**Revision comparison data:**
· · · · ·
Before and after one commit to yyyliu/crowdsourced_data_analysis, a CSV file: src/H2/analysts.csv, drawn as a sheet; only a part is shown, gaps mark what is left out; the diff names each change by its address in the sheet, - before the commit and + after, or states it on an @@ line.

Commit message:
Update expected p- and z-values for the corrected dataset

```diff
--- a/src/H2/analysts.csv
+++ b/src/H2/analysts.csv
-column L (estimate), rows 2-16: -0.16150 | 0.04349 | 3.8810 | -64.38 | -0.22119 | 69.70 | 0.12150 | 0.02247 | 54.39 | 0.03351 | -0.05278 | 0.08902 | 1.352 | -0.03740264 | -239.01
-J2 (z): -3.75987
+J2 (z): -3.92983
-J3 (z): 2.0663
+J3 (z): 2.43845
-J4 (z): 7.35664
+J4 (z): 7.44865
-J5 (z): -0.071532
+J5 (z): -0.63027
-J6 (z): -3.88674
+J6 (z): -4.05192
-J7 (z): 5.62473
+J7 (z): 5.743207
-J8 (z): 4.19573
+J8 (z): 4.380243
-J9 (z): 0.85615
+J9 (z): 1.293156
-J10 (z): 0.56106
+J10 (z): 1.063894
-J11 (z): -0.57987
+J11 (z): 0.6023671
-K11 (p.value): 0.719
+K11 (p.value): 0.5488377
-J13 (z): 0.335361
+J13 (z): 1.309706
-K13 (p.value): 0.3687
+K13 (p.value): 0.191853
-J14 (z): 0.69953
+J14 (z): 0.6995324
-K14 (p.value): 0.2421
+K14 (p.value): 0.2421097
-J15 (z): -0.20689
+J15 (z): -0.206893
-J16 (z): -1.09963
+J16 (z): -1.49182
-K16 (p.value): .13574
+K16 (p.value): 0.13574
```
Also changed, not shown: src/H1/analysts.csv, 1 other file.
· · · · ·
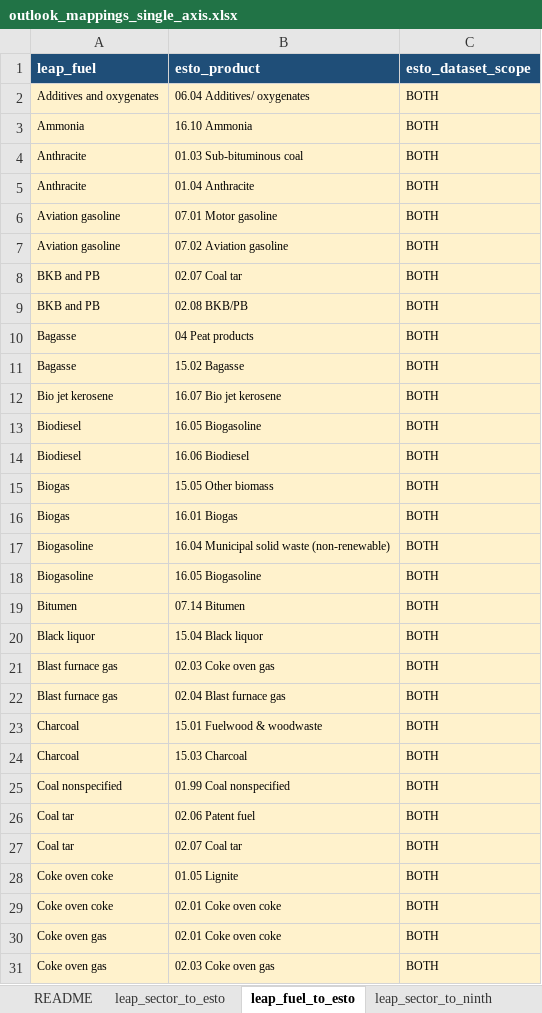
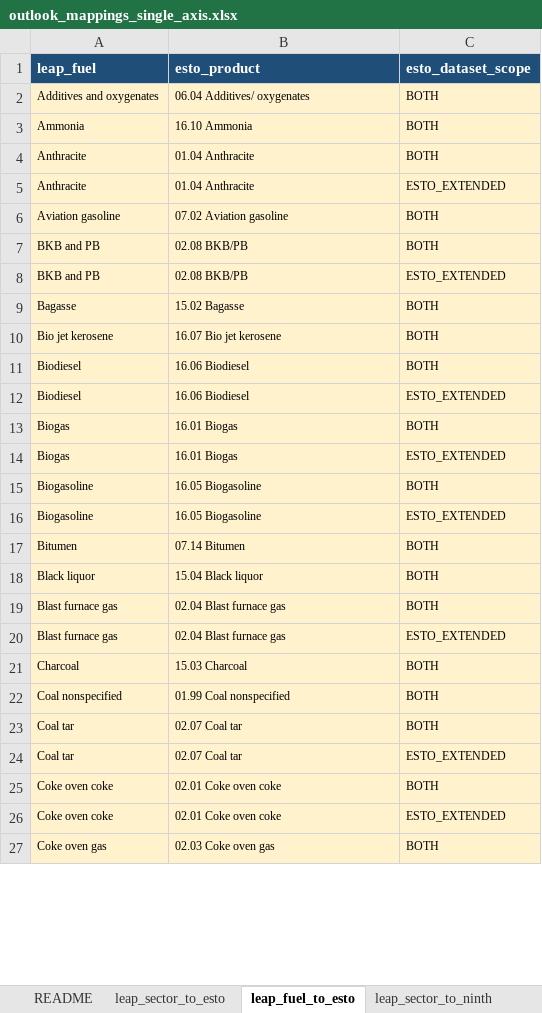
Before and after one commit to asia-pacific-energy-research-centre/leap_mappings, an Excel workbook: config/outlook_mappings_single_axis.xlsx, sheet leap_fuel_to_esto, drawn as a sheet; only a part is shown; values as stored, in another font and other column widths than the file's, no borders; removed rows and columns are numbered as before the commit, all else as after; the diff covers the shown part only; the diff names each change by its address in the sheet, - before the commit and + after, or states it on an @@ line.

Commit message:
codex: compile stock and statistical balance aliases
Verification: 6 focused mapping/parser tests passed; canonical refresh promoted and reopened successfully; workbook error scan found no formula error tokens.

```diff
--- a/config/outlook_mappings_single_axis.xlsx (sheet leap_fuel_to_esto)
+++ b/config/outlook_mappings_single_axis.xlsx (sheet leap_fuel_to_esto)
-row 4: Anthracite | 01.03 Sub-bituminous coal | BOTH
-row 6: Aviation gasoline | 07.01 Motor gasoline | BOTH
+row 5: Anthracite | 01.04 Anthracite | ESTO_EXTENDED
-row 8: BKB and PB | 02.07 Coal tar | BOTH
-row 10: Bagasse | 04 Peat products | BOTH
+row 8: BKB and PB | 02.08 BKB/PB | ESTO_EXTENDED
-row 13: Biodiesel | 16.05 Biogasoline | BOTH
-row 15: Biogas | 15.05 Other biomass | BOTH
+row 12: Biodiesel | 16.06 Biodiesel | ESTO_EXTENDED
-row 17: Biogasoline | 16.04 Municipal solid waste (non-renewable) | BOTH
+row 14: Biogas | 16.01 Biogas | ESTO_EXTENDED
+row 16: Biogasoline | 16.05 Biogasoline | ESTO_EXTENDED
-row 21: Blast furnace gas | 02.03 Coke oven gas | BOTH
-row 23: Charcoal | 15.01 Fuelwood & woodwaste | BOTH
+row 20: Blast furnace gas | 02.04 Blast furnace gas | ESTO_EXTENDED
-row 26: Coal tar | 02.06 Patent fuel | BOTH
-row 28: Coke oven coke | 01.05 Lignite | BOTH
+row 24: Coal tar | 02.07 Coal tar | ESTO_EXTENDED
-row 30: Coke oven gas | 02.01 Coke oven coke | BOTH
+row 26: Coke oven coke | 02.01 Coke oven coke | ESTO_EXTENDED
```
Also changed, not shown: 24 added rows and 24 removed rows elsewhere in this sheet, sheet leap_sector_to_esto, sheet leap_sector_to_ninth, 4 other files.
· · · · ·
Produce the number of lines in the data containing the string "analysts", with nothing added.

4